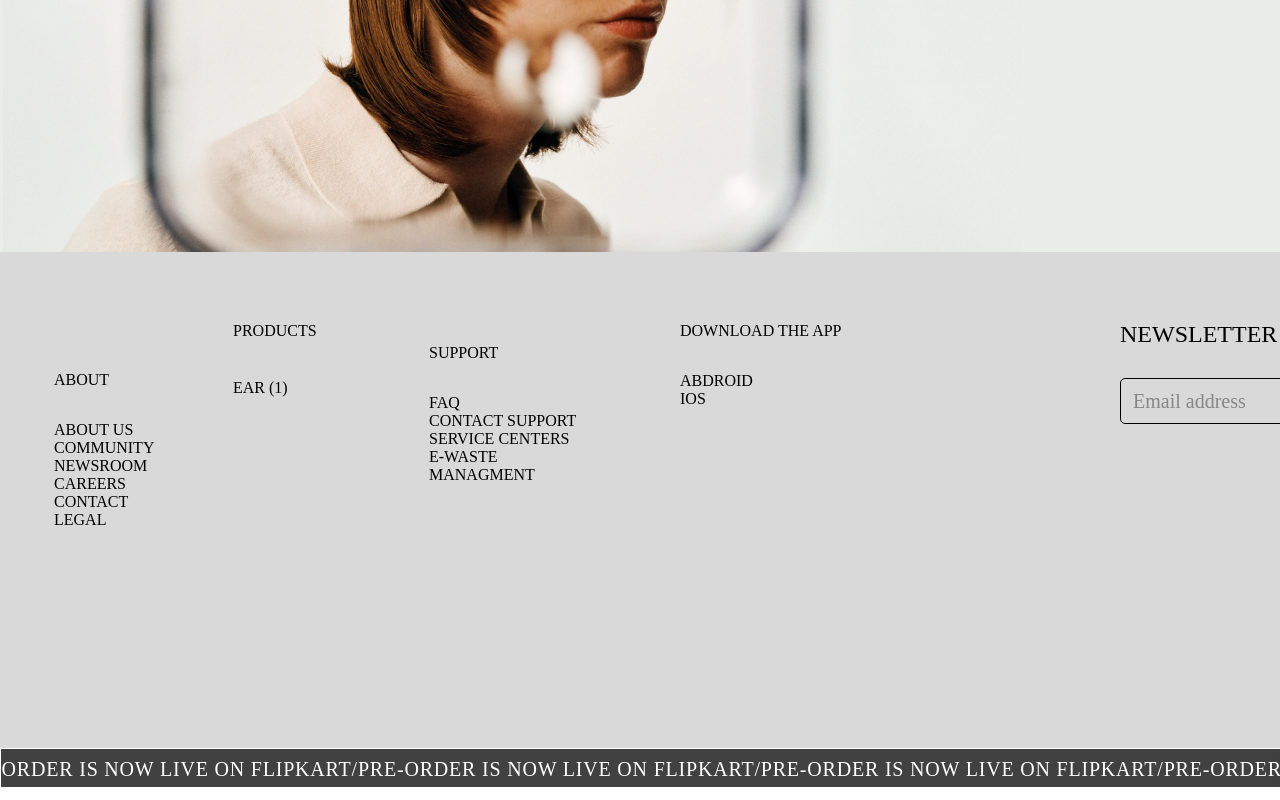
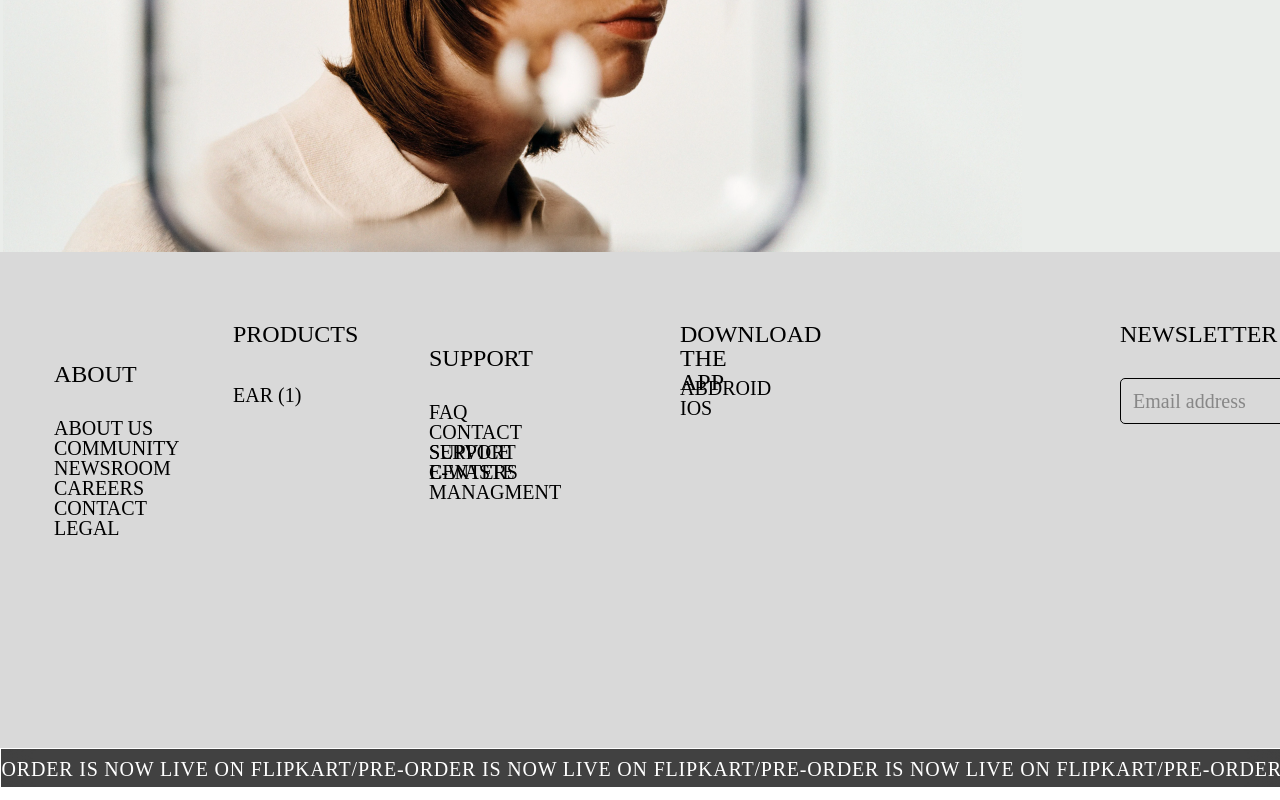
Before and after one commit to mohit-chauhan-stackpro/Week-1-Assessment-1, a plain HTML site: page index.html in a window 1280 px wide. Shown: the part 3258-4058 px from the top of the page. Drawn offline with Linux system fonts and the light colour scheme; a web font is replaced by a local one.

Commit message:
added css to footer

```diff
--- a/style.css
+++ b/style.css
@@ -914,6 +914,47 @@ frame-3-img-left img {
   flex-grow: 0;
 }
 
+.column-head {
+  width: 63px;
+  height: 24px;
+
+  font-family: "Dot Matrix";
+  font-style: normal;
+  font-weight: 400;
+  font-size: 24px;
+  line-height: 100%;
+  /* identical to box height, or 24px */
+
+  color: #000000;
+
+  /* Inside auto layout */
+
+  flex: none;
+  order: 0;
+  flex-grow: 0;
+}
+
+.column-item {
+  height: 20px;
+
+  font-family: "Inconsolata";
+  font-style: normal;
+  font-weight: 400;
+  font-size: 20px;
+  line-height: 100%;
+  /* identical to box height, or 20px */
+
+  text-transform: uppercase;
+
+  color: #000000;
+
+  /* Inside auto layout */
+
+  flex: none;
+  order: 0;
+  flex-grow: 0;
+}
+
 .frame-6-right {
   display: flex;
   flex-direction: column;
```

***

### Task prompt
Please write out the entire listing above exactly, but leave the pictures out.

### Your solution
Before and after one commit to mohit-chauhan-stackpro/Week-1-Assessment-1, a plain HTML site: page index.html in a window 1280 px wide. Shown: the part 3258-4058 px from the top of the page. Drawn offline with Linux system fonts and the light colour scheme; a web font is replaced by a local one.

Commit message:
added css to footer

```diff
--- a/style.css
+++ b/style.css
@@ -914,6 +914,47 @@ frame-3-img-left img {
   flex-grow: 0;
 }
 
+.column-head {
+  width: 63px;
+  height: 24px;
+
+  font-family: "Dot Matrix";
+  font-style: normal;
+  font-weight: 400;
+  font-size: 24px;
+  line-height: 100%;
+  /* identical to box height, or 24px */
+
+  color: #000000;
+
+  /* Inside auto layout */
+
+  flex: none;
+  order: 0;
+  flex-grow: 0;
+}
+
+.column-item {
+  height: 20px;
+
+  font-family: "Inconsolata";
+  font-style: normal;
+  font-weight: 400;
+  font-size: 20px;
+  line-height: 100%;
+  /* identical to box height, or 20px */
+
+  text-transform: uppercase;
+
+  color: #000000;
+
+  /* Inside auto layout */
+
+  flex: none;
+  order: 0;
+  flex-grow: 0;
+}
+
 .frame-6-right {
   display: flex;
   flex-direction: column;
```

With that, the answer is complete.